**THE INPUT**:
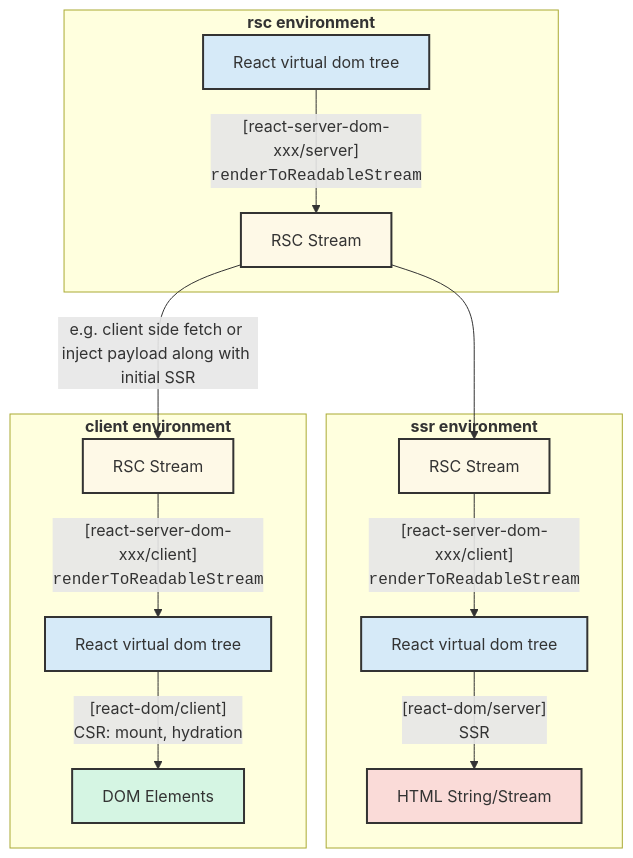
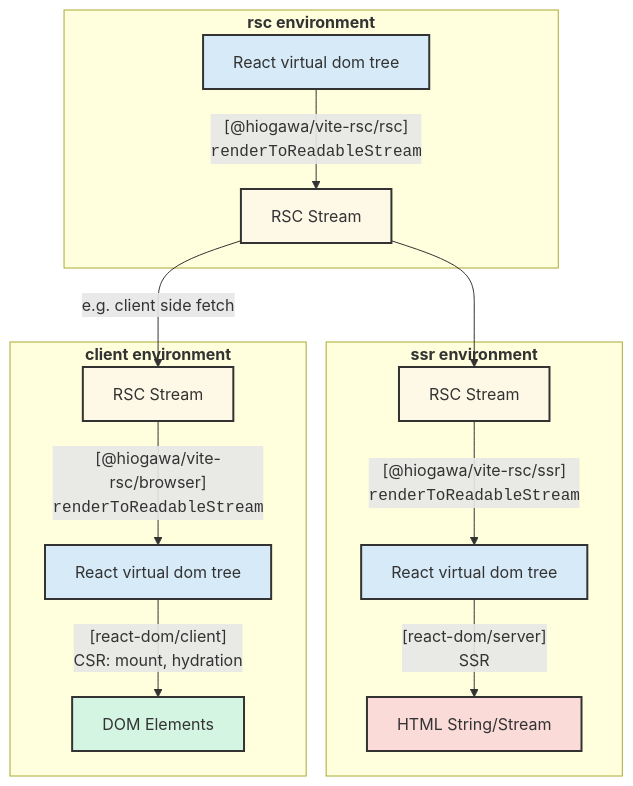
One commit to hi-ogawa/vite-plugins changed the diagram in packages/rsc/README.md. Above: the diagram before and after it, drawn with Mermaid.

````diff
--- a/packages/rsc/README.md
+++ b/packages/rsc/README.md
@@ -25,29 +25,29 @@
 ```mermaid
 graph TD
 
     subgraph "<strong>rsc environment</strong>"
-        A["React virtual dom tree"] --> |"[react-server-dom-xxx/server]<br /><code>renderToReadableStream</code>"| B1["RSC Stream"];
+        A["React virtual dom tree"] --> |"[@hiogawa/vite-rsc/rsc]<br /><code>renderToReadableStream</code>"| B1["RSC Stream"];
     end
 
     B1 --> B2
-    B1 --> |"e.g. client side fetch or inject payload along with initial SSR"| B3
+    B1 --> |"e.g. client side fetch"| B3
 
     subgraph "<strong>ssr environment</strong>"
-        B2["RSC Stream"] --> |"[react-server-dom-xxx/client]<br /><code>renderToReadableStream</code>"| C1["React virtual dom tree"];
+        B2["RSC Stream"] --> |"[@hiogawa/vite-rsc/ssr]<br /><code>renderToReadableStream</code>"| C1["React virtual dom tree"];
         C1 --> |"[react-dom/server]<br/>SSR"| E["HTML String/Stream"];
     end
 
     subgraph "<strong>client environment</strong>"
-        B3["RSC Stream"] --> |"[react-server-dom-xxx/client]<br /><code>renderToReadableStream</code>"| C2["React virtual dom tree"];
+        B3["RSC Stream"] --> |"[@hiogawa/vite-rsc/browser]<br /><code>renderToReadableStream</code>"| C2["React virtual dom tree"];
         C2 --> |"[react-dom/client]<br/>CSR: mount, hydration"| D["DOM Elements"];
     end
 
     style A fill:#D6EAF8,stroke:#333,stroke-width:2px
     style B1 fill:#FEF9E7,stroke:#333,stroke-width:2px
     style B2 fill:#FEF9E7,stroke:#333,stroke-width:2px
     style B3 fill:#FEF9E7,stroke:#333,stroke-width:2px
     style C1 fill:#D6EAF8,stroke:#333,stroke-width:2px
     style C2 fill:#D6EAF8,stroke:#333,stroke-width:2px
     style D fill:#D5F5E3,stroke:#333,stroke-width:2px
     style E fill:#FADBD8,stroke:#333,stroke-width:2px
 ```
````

**ASSIGNED TASK**: Restate the records word for word, omitting images.

**SOLUTION**:
One commit to hi-ogawa/vite-plugins changed the diagram in packages/rsc/README.md. Above: the diagram before and after it, drawn with Mermaid.

````diff
--- a/packages/rsc/README.md
+++ b/packages/rsc/README.md
@@ -25,29 +25,29 @@
 ```mermaid
 graph TD
 
     subgraph "<strong>rsc environment</strong>"
-        A["React virtual dom tree"] --> |"[react-server-dom-xxx/server]<br /><code>renderToReadableStream</code>"| B1["RSC Stream"];
+        A["React virtual dom tree"] --> |"[@hiogawa/vite-rsc/rsc]<br /><code>renderToReadableStream</code>"| B1["RSC Stream"];
     end
 
     B1 --> B2
-    B1 --> |"e.g. client side fetch or inject payload along with initial SSR"| B3
+    B1 --> |"e.g. client side fetch"| B3
 
     subgraph "<strong>ssr environment</strong>"
-        B2["RSC Stream"] --> |"[react-server-dom-xxx/client]<br /><code>renderToReadableStream</code>"| C1["React virtual dom tree"];
+        B2["RSC Stream"] --> |"[@hiogawa/vite-rsc/ssr]<br /><code>renderToReadableStream</code>"| C1["React virtual dom tree"];
         C1 --> |"[react-dom/server]<br/>SSR"| E["HTML String/Stream"];
     end
 
     subgraph "<strong>client environment</strong>"
-        B3["RSC Stream"] --> |"[react-server-dom-xxx/client]<br /><code>renderToReadableStream</code>"| C2["React virtual dom tree"];
+        B3["RSC Stream"] --> |"[@hiogawa/vite-rsc/browser]<br /><code>renderToReadableStream</code>"| C2["React virtual dom tree"];
         C2 --> |"[react-dom/client]<br/>CSR: mount, hydration"| D["DOM Elements"];
     end
 
     style A fill:#D6EAF8,stroke:#333,stroke-width:2px
     style B1 fill:#FEF9E7,stroke:#333,stroke-width:2px
     style B2 fill:#FEF9E7,stroke:#333,stroke-width:2px
     style B3 fill:#FEF9E7,stroke:#333,stroke-width:2px
     style C1 fill:#D6EAF8,stroke:#333,stroke-width:2px
     style C2 fill:#D6EAF8,stroke:#333,stroke-width:2px
     style D fill:#D5F5E3,stroke:#333,stroke-width:2px
     style E fill:#FADBD8,stroke:#333,stroke-width:2px
 ```
````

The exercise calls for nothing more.